# Extracted material:
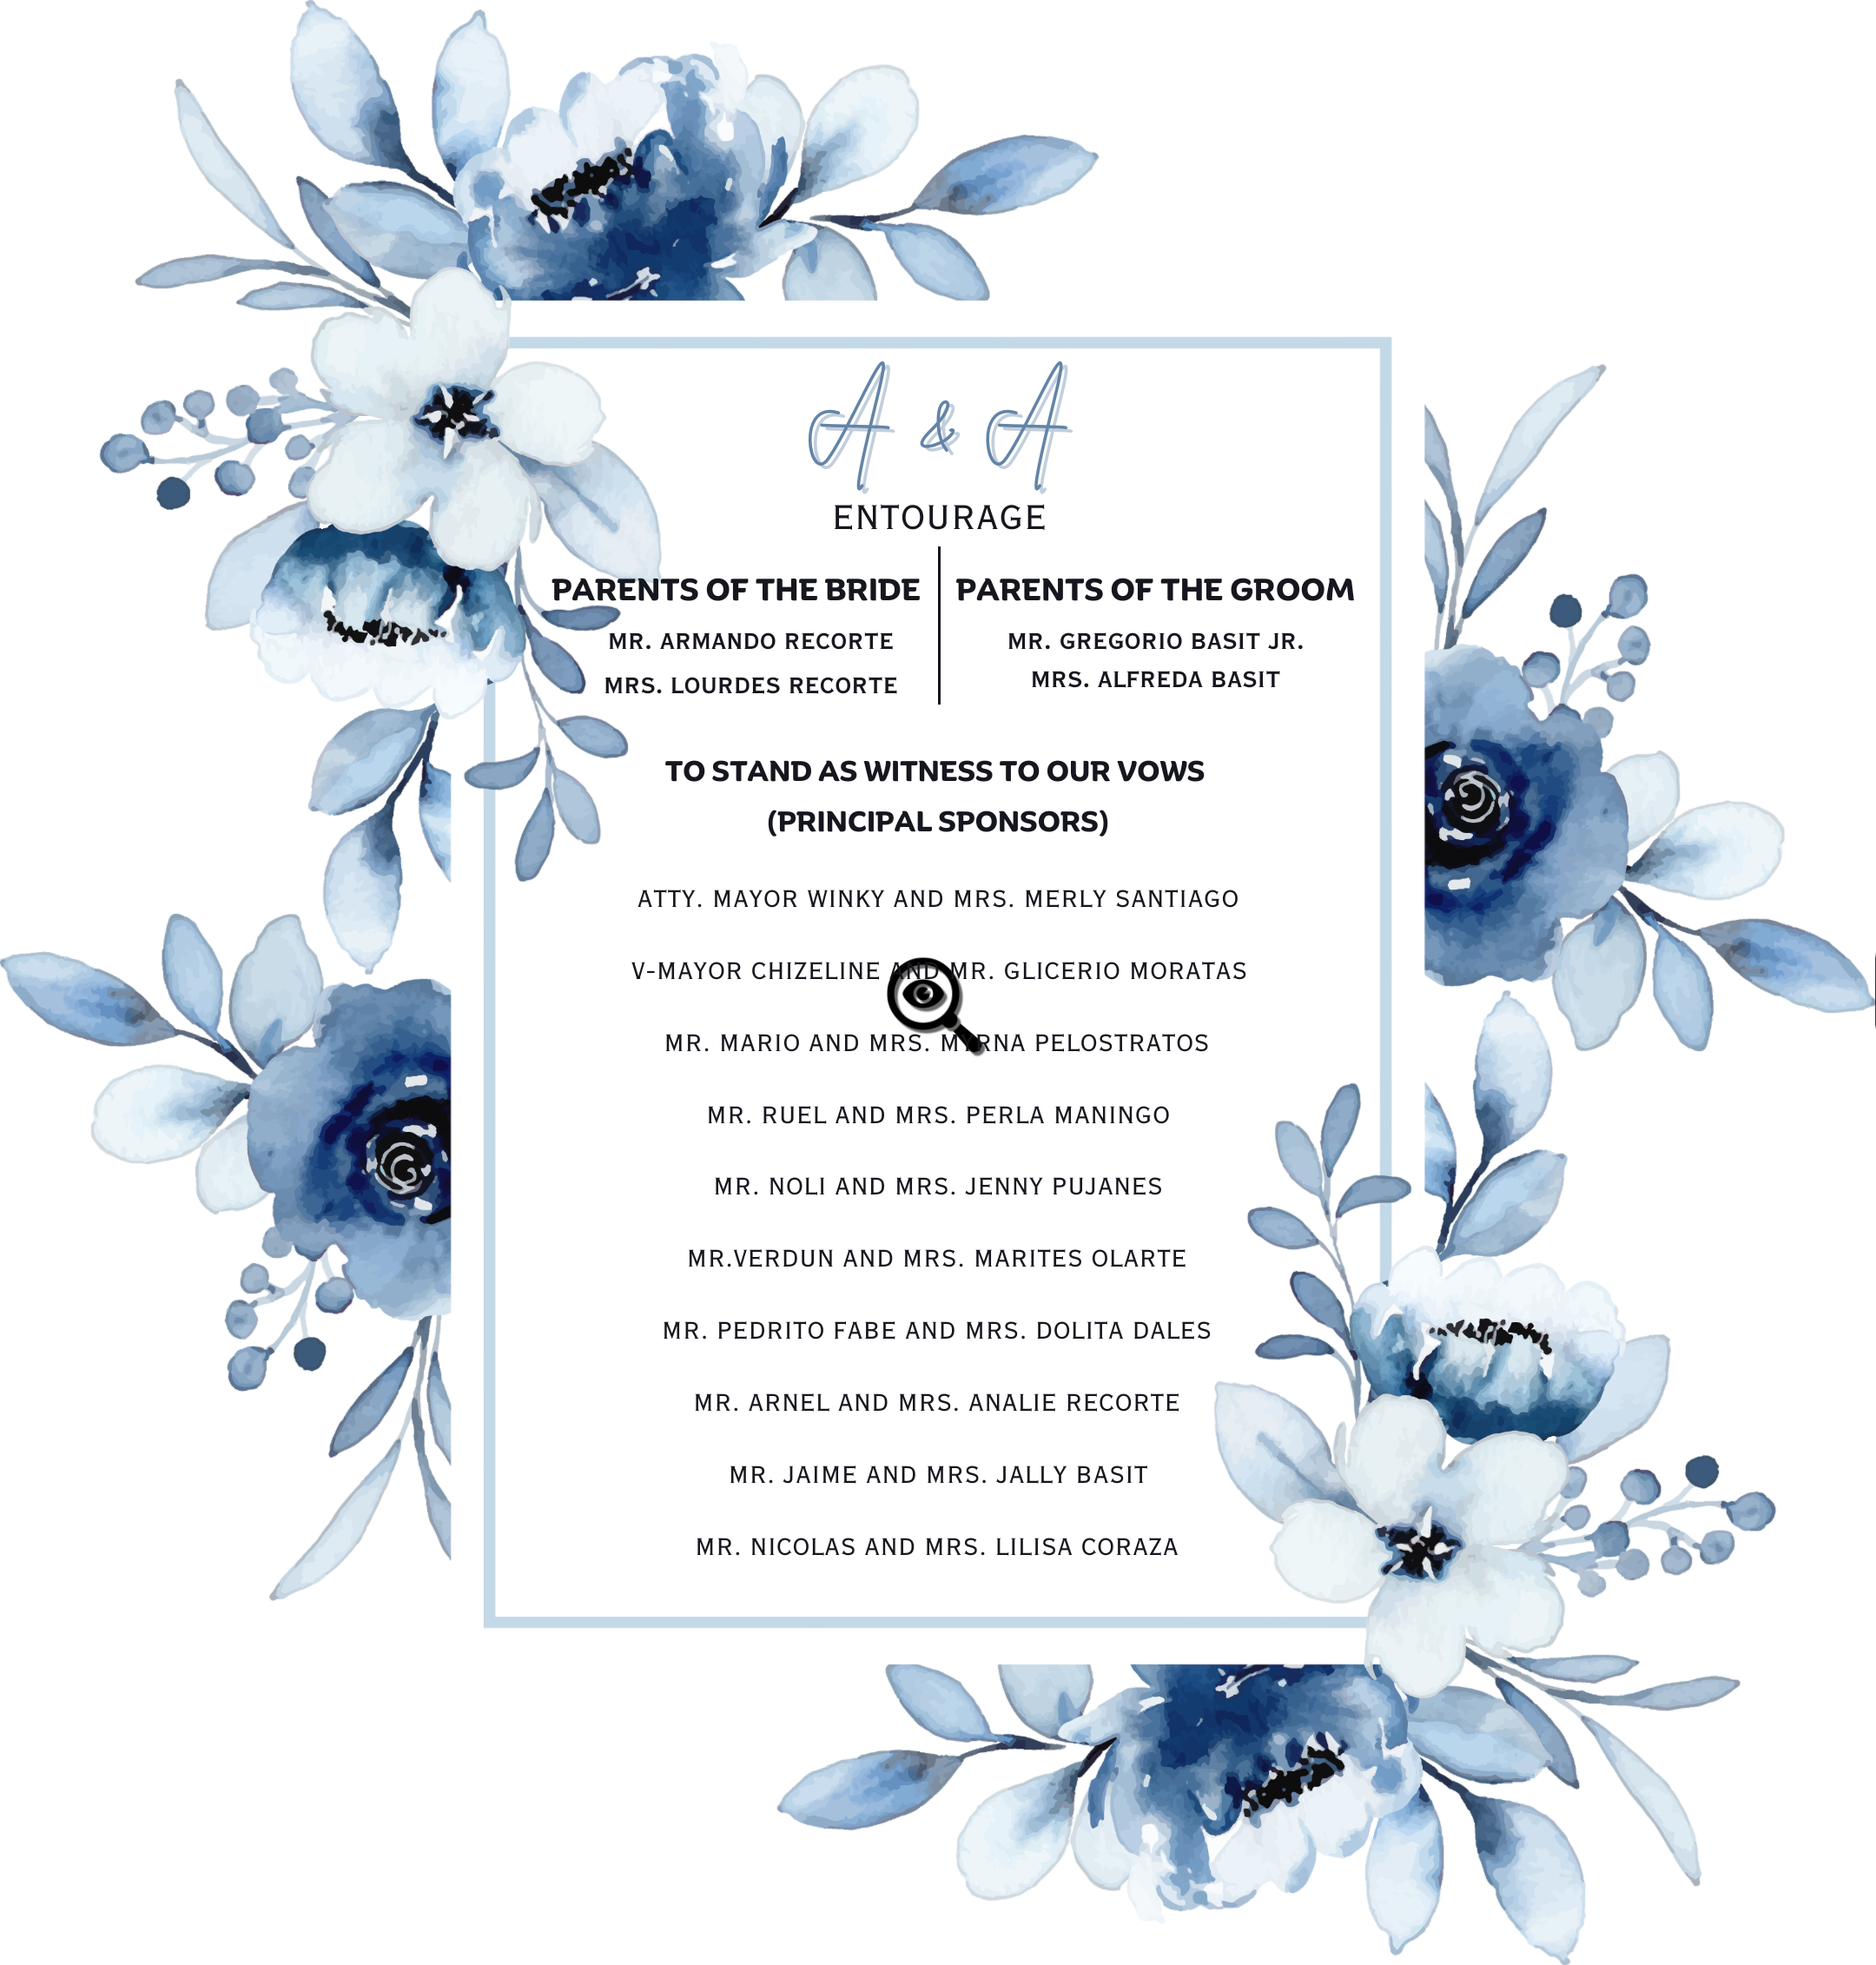
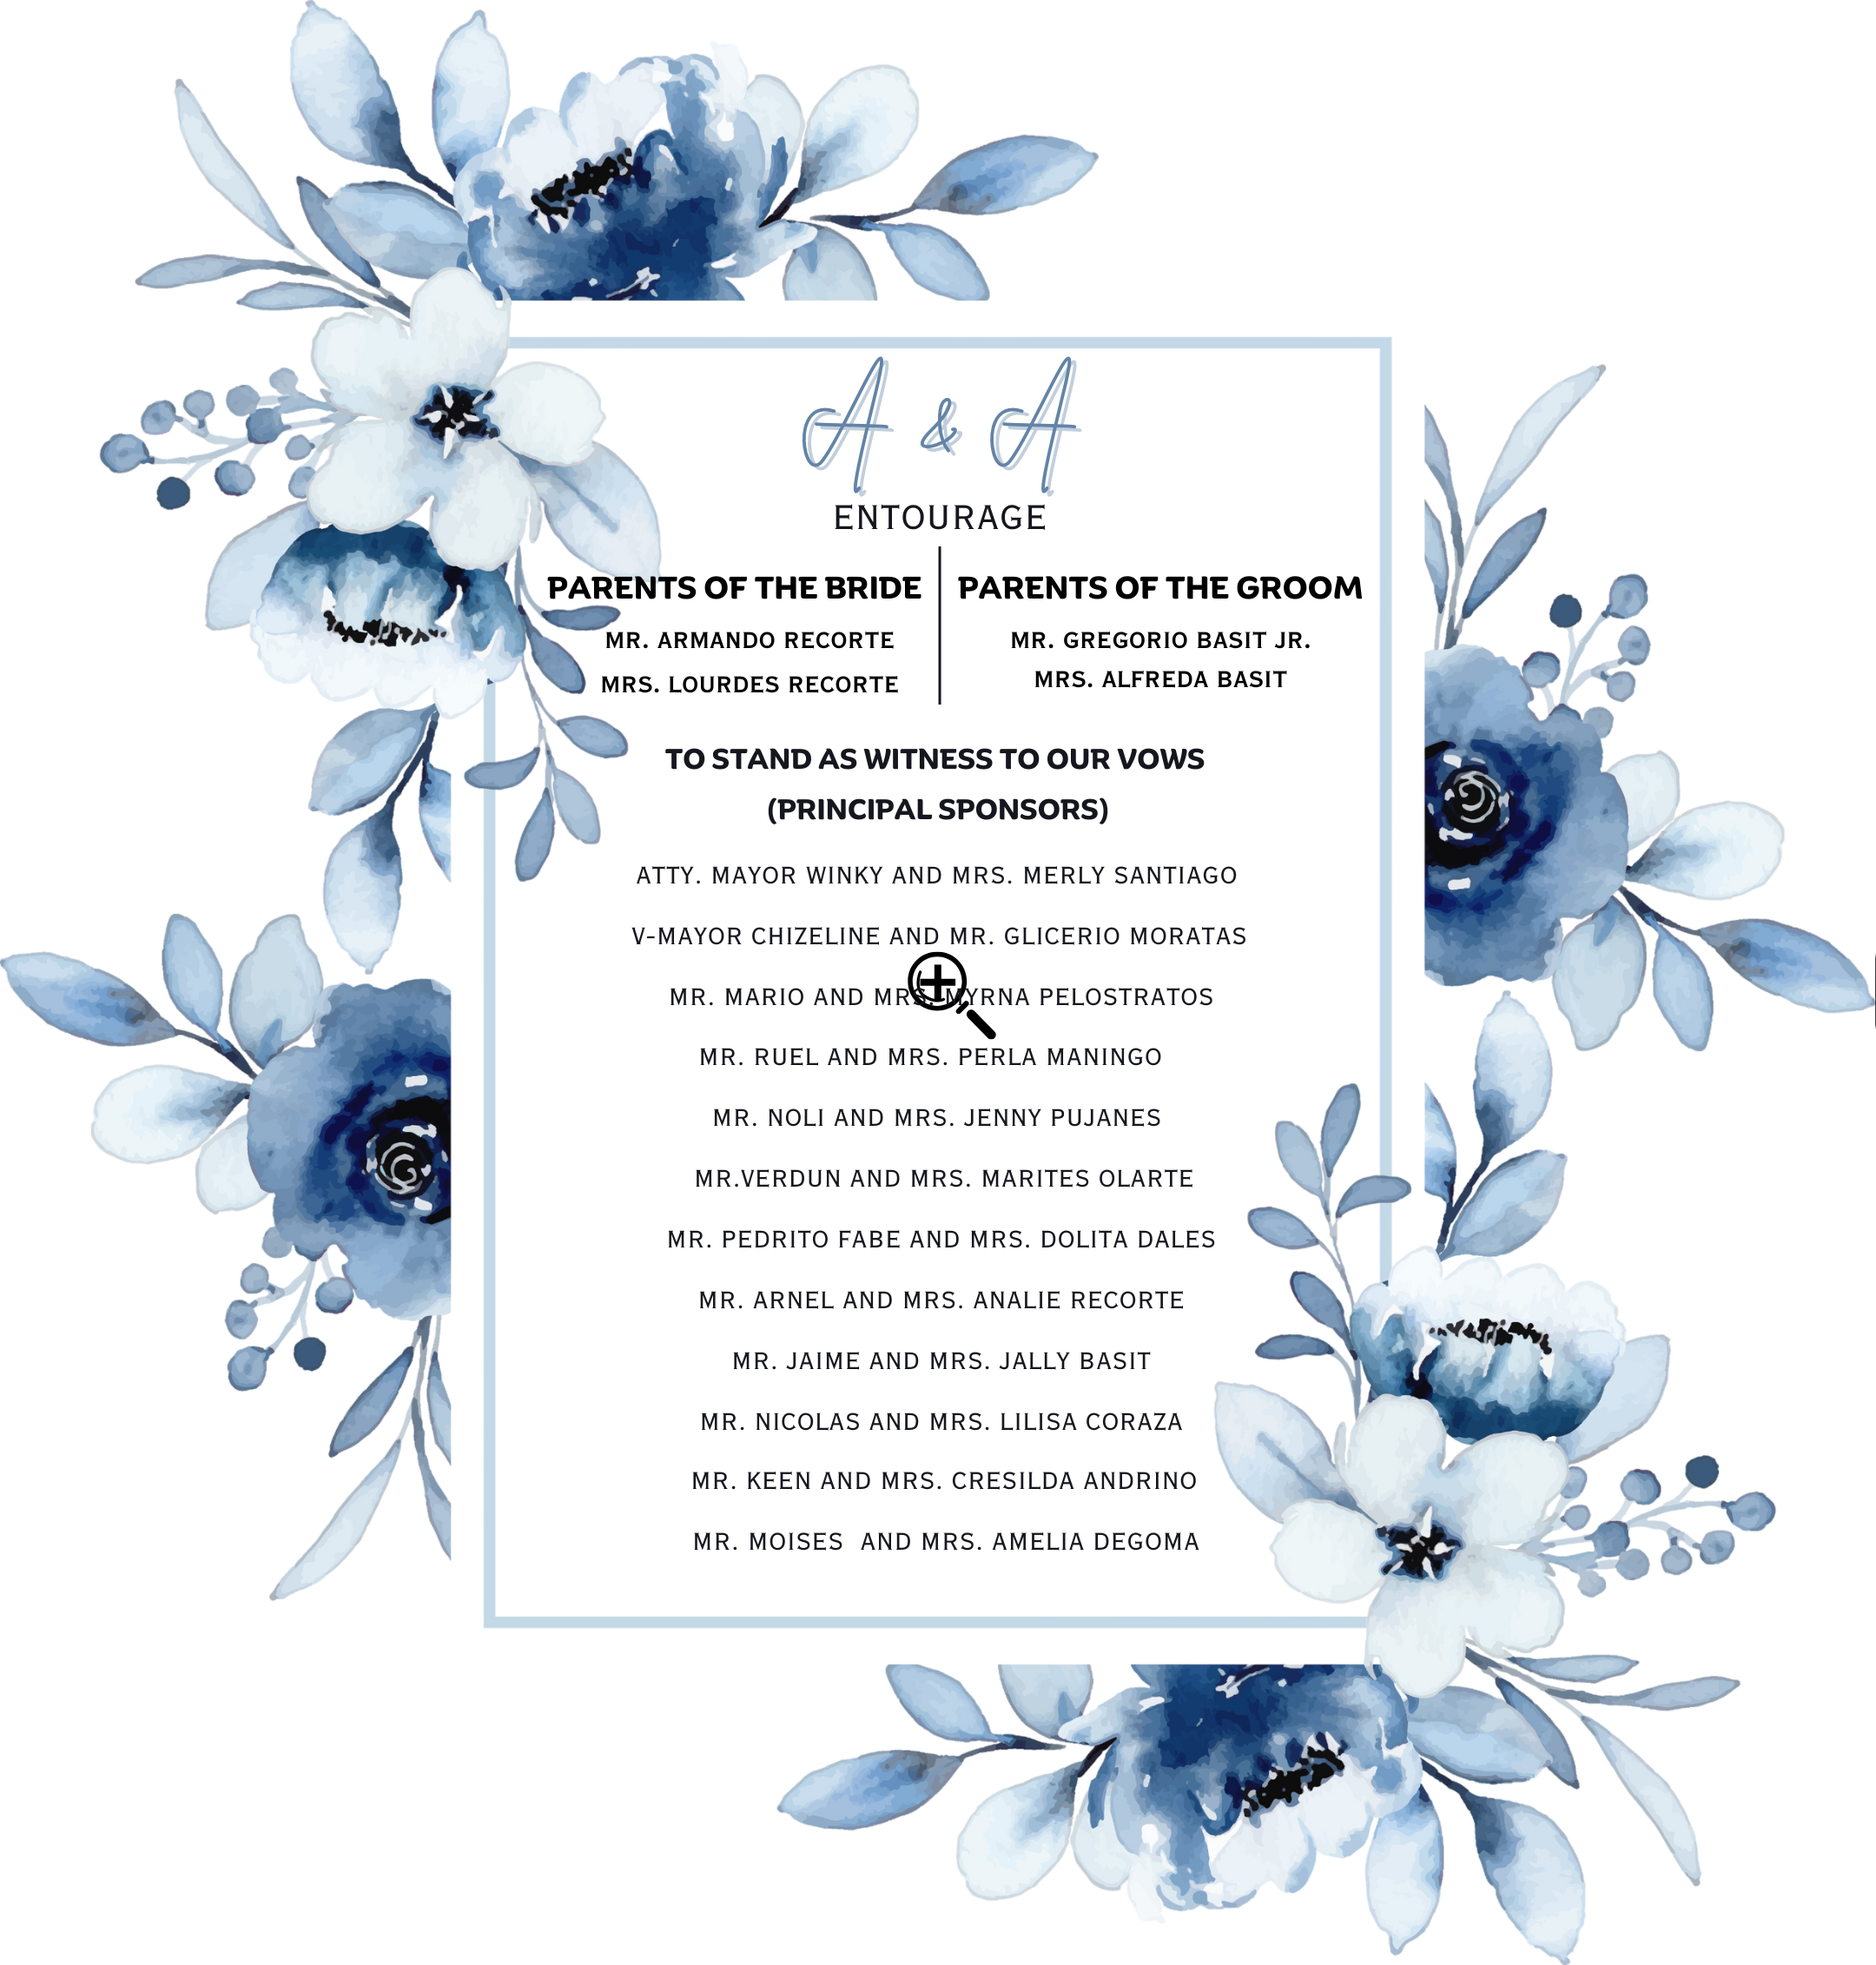
replacing entourage image

Changed region(s): [[0.2792, 0.2785, 0.7444, 0.8046], [0.4963, 0.1857, 0.5894, 0.2476], [0.4343, 0.1857, 0.4963, 0.2476]]

diff --git a/home.html b/home.html
@@ -221,11 +221,11 @@
               <img src="./resources/images/entourage1.png" alt="" />
             </a>
             <a
-              href="./resources/images/entourage1large.png"
+              href="./resources/images/entourage2large.png"
               class="glightbox entourage__img img-2"
               data-gallery="gallery1"
             >
-              <img src="./resources/images/entourage1.png" alt="" />
+              <img src="./resources/images/entourage2.png" alt="" />
             </a>
           </div>
         </div>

# Task brief:
Please retype the material above exactly, and omit its images.

# Answer for the task:
replacing entourage image

Changed region(s): [[0.2792, 0.2785, 0.7444, 0.8046], [0.4963, 0.1857, 0.5894, 0.2476], [0.4343, 0.1857, 0.4963, 0.2476]]

diff --git a/home.html b/home.html
@@ -221,11 +221,11 @@
               <img src="./resources/images/entourage1.png" alt="" />
             </a>
             <a
-              href="./resources/images/entourage1large.png"
+              href="./resources/images/entourage2large.png"
               class="glightbox entourage__img img-2"
               data-gallery="gallery1"
             >
-              <img src="./resources/images/entourage1.png" alt="" />
+              <img src="./resources/images/entourage2.png" alt="" />
             </a>
           </div>
         </div>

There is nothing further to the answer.